3
0
Silver badge
Boffin

Silica <> glass

Silica or quartz is not (often) a true glass. Fused silica is used in optics, but due to the high temperatures needed for glass transition it is limited in its use. Typical glass combines silica (about 75%) with sodium and calcium oxides. So silica is the main constituent in many cases, but not the whole story. Most silica typically has a proper crystalline structure, and is not glass-like in many properties (e.g. thermal conductivity of glass is typically closer to that of certain liquids than that of crystalline silica or carborundum (alumina)).

</pedantry>

1
0
Anonymous Coward

Squares that look round

I was assuming the ingot was a cylinder?

Slice that through the vertical, then you have two square surfaces from which you can slice (admittedly smaller and smaller) square slivers/slice

In the short term (low yield) the diameter of the ingot only needs to be a little bigger than the width of the screen you want to make, by a little longer. Lots of wastage, but probably do able with the current "fat candle" ingots.

0
0
Silver badge

I don't know what size candles you use for Slag bait but

When I used to work in chip research we were baking them on 3" diameter wafers of Sapphire back in the early 80s. SOS had some significant advantages if you're concerned with making stuff rad hard, silicon is for softies who live on the ground.

I thought the production side of the business was using bigger wafers even back then.

Typing Silicon on Sapphire into Google shows an ad at the top for 300mm wafers! So they could already make iPod/any chosen brand of fondle slab screens if anyone cared enough to try.

I remember finding a whole load of old 2" wafers in the back of an old cupboard and one of the managers taking them with the intention of making the world most bling lamp shade.

0
0

I know it's not the bastion of reporting that El Reg is but CNet did a similar report a while back mainly concentrating on the applied tech rather than the research behind it.

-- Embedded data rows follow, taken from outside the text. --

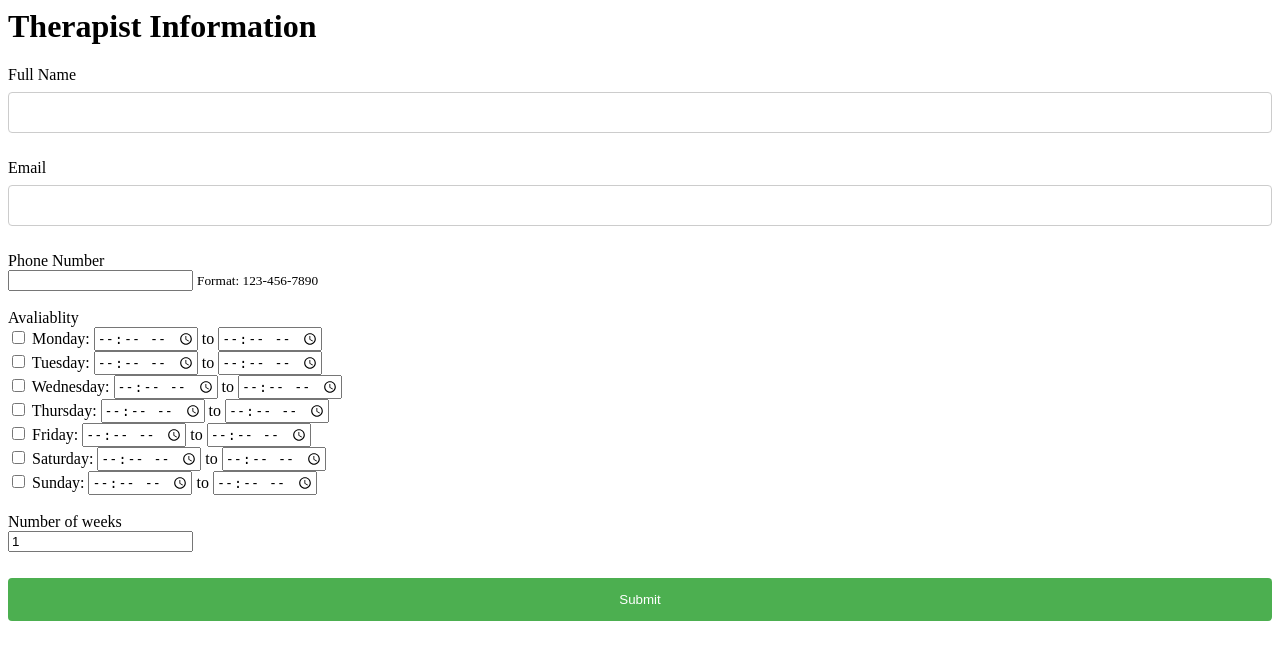
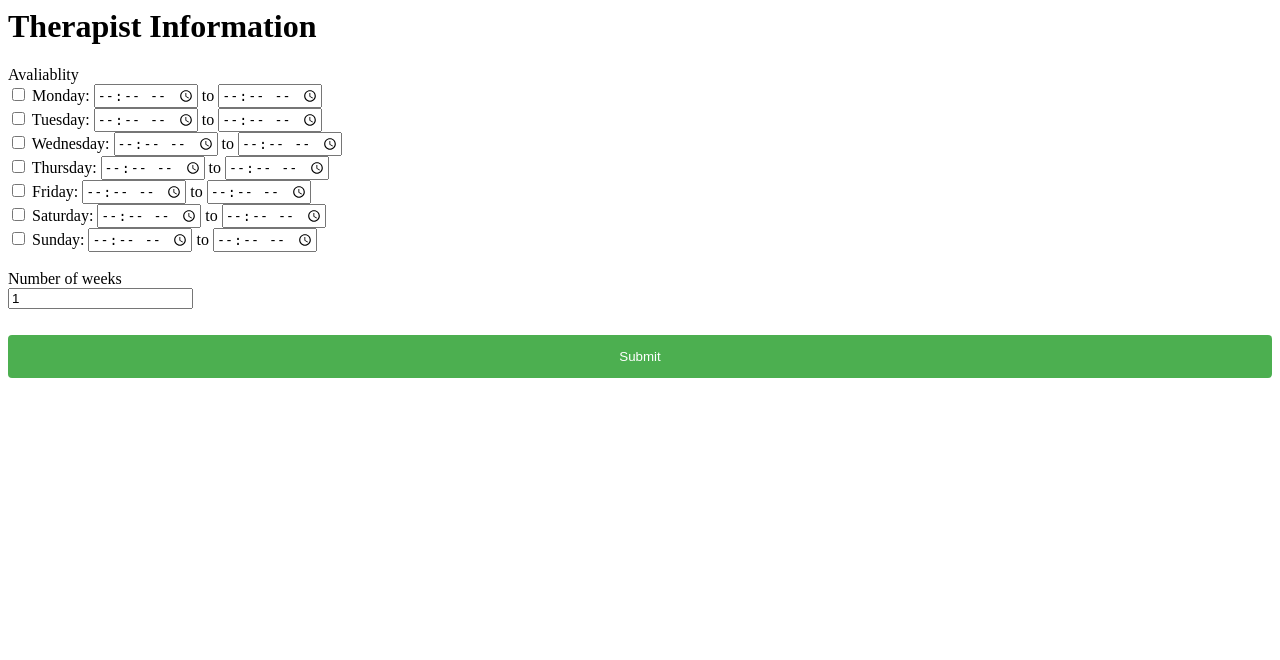
Before and after one commit to aarondunn21/AppointmentScheduler, a Flask app: template templates/setSchedule.html in a window 1280 px wide. Shown: the top 660 px of the page. Run offline with Flask 3, Linux system fonts and the light colour scheme; the template is opened without the code that fills it, so the values that code supplies are empty.

Commit message:
Fix form, helper functions

```diff
--- a/app.py
+++ b/app.py
@@ -91,6 +91,7 @@ def add_user():
     email = request.form.get('email')
     name = request.form.get('name')
     pw = request.form.get('password')
+    phone = request.form.get('phone')
     provider = request.form.get('provider')
     if provider:
         role = 'provider'
@@ -98,10 +99,35 @@ def add_user():
         role = 'user'
 
     hashed_pw = get_hashed_password(pw)
-    user_collection.insert_one({'name' : name, 'email': email, 'username': user_name,  'password' : hashed_pw , 'role': role, "public_id": str(uuid.uuid4())})
+    user_collection.insert_one({'name' : name, 'email': email, 'phone':phone , 'username': user_name,  'password' : hashed_pw , 'role': role, "public_id": str(uuid.uuid4())})
     # get name from html input form
     # add name into table
     return redirect(url_for('login'))
+
+
+def getUserEmail(id):
+    user_collection = mongo.db.Users
+    user = user_collection.find_one({'public_id': id})
+    if user == None:
+        return None
+    else:
+        return user['email']
+
+def getUsersName(id):
+    user_collection = mongo.db.Users
+    user = user_collection.find_one({'public_id': id})
+    if user == None:
+        return None
+    else:
+        return user['name']
+
+def getPhoneNumber(id):
+    user_collection = mongo.db.Users
+    user = user_collection.find_one({'public_id': id})
+    if user == None:
+        return None
+    else:
+        return user['phone']
 
 @app.route("/setSchedule/<id>",methods =['POST', 'GET'])
 def setSchedule(id):
@@ -110,9 +136,9 @@ def setSchedule(id):
     else:
         appointment_collection = mongo.db.Appointments
         try:
-            name = request.form['name']
-            email = request.form['email']
-            phone = request.form['phone']
+            name = getUsersName(id)
+            email = getUserEmail(id)
+            phone = getPhoneNumber(id)
 
             # Grab the schedule data
             schedule_data = [
--- a/templates/home.html
+++ b/templates/home.html
@@ -10,6 +10,6 @@
 
 
         {% if user['role'] == 'provider' %}
-
-        <a href="{{ url_for('setSchedule', id=user['public_id'])}}">Provider Home</a>
+        <br>
+        <a href="{{ url_for('setSchedule', id=user['public_id'])}}">Set Availability</a>
         {% endif %}
--- a/templates/register.html
+++ b/templates/register.html
@@ -17,6 +17,8 @@
         <br>
         Password <input name="password" type="password" class="form-control" placeholder="enter password" />
         <br>
+        Phone Number<input type="tel" id="phone" name="phone" pattern="[0-9]{3}-[0-9]{3}-[0-9]{4}">
+        <small>Format: 123-456-7890</small><br><br>
         Provider<input type="checkbox" name="provider" >
         <br>
         <input type="submit">
--- a/templates/setSchedule.html
+++ b/templates/setSchedule.html
@@ -6,16 +6,6 @@
   <body>
     <form action = "{{url_for('setSchedule', id=id)}}" method = "POST" >
       <h1>Therapist Information</h1>
-        <label for="name">Full Name</label>
-        <br><input type="text" id= "name" name="name"><br><br>
-
-        <label for="email">Email</label>
-        <br><input type="text" id="email" name="email"><br><br>
-
-        <label for="phone">Phone Number</label>
-        <br><input type="tel" id="phone" name="phone" pattern="[0-9]{3}-[0-9]{3}-[0-9]{4}">
-        <small>Format: 123-456-7890</small><br><br>
-
         <!-- <label for="speciality">Speciality</label>
         <br><input type="text" id="speciality" name="speciality"><br><br> -->
 
```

http://cnettv.cnet.com/virtually-indestructible-sapphire-smartphone-screen/9742-1_53-50141889.html

0
0
Anonymous Coward

Looks like they've achieved 6" dia. sapphire ingots now

http://d27vj430nutdmd.cloudfront.net/18411/102964/102964-14.pdf

0
0
Silver badge

Birefringent

It's a pity that sapphire's birefringent. It has a high refractive index, but low dispersion, so it would otherwise be an ideal material for lenses.

1
0

This post has been deleted by its author

Thumb Up

I henceforth refuse to read any technology publication which lacks a dedicated mining correspondent.

1
0

That would be good

Given that I'm just about the only freelance around who both knows his mining stuff about weird metals and also has even a passing knowledge of tech......lots more commissions then!

1
0
Joke

Why do elephants have trunks?

Because sheep don't have string.

0
0
This topic is closed for new posts.

Forums

Biting the hand that feeds IT © 1998–2018